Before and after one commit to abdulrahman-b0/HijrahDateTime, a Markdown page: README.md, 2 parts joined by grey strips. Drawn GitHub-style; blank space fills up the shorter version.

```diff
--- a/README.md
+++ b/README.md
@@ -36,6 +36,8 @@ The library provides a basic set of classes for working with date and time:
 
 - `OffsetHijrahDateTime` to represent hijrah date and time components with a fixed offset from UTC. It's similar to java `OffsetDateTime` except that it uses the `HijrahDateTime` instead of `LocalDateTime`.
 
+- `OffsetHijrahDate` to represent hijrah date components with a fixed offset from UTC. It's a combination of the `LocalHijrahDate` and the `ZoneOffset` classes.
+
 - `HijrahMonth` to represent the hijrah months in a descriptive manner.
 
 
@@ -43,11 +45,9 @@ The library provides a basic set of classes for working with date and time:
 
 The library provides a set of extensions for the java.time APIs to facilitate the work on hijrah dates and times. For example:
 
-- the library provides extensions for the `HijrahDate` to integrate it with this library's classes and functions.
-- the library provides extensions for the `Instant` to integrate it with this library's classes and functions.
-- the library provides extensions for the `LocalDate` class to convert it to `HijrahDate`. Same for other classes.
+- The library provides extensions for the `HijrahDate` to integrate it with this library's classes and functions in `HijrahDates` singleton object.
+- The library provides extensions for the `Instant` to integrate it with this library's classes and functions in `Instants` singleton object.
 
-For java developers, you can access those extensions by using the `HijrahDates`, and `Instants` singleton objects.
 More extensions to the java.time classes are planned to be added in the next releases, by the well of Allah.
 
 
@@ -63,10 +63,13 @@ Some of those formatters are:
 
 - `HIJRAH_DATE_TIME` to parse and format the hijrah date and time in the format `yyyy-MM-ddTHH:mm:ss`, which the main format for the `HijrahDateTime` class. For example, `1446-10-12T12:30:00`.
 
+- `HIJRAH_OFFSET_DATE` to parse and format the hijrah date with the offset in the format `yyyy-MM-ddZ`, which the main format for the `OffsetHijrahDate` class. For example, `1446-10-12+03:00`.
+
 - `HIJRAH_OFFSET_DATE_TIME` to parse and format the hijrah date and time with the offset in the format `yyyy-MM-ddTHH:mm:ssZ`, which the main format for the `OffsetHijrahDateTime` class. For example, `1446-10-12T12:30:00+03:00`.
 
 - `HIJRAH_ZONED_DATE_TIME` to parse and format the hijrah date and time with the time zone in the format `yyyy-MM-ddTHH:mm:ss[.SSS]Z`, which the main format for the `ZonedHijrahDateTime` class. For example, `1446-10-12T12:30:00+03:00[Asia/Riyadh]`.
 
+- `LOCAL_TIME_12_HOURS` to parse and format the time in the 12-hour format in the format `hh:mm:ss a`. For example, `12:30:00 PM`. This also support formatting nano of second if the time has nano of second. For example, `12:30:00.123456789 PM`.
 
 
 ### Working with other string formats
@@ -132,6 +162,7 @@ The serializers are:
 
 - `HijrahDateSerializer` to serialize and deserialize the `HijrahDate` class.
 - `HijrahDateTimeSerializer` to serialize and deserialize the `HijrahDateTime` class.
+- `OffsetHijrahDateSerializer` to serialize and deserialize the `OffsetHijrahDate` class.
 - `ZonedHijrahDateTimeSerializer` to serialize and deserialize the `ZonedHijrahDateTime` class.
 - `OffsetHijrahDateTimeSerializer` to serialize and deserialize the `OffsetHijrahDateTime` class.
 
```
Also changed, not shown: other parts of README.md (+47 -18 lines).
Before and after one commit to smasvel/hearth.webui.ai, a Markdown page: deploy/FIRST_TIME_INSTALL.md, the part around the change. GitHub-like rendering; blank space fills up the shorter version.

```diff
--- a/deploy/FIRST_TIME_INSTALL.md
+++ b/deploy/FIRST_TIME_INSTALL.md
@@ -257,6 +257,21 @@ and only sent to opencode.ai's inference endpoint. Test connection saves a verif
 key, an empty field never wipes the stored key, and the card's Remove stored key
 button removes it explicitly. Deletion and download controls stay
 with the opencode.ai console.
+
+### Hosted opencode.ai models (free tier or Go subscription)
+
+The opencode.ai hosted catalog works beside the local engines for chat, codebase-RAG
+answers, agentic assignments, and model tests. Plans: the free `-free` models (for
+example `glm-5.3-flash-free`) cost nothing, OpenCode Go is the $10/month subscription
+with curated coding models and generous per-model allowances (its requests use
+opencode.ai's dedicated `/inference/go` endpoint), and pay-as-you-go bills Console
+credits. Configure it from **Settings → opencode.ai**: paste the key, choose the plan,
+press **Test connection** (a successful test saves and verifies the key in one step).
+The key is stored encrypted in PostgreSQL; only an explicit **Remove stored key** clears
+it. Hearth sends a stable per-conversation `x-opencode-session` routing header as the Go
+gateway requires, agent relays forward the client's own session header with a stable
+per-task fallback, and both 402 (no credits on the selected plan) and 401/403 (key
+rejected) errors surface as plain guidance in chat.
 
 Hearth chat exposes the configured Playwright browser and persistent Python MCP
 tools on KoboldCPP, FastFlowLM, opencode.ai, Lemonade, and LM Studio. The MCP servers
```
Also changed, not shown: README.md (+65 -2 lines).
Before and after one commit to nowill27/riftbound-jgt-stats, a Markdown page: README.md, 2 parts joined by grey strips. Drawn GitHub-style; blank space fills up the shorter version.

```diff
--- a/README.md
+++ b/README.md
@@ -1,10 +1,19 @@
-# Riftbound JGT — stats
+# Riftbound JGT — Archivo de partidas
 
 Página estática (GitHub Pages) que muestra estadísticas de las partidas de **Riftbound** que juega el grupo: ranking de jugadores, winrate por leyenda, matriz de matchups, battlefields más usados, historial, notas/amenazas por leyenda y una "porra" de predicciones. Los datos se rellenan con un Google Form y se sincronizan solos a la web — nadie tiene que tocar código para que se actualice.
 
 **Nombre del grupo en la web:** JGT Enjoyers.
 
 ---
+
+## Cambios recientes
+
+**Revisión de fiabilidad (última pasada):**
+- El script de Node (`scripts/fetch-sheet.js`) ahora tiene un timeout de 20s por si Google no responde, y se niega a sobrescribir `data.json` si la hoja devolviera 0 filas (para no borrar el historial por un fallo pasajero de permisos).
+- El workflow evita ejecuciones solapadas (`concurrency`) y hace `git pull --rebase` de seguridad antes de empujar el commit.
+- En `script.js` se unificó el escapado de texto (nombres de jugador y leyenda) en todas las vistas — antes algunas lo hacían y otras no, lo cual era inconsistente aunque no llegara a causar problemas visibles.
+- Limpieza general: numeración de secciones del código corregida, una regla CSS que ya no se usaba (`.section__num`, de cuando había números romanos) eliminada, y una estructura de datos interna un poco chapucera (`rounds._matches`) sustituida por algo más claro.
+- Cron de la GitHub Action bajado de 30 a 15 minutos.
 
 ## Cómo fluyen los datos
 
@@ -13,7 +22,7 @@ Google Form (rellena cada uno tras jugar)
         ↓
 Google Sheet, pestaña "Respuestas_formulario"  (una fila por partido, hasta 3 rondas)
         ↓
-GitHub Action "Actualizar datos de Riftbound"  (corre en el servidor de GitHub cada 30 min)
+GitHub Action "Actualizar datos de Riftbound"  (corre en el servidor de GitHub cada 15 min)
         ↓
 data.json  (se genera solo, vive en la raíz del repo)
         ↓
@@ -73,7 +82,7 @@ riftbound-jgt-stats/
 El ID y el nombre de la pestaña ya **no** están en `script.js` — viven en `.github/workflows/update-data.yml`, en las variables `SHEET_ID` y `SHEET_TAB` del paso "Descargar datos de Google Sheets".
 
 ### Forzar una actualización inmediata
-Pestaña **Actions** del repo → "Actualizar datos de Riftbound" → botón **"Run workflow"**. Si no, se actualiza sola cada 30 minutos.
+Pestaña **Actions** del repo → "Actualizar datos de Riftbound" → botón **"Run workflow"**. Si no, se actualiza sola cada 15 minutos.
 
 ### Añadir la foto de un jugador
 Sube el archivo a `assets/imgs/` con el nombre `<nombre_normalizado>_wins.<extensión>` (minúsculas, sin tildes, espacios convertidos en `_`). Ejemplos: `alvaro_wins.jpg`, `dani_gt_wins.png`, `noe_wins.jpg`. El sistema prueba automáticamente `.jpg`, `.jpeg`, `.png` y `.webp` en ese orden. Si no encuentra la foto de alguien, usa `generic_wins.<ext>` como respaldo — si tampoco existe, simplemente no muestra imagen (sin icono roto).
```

------------------------

All lines of the listing that contain the word "Instants" should be copied out.

**Answer space**
+- The library provides extensions for the `Instant` to integrate it with this library's classes and functions in `Instants` singleton object.
-For java developers, you can access those extensions by using the `HijrahDates`, and `Instants` singleton objects.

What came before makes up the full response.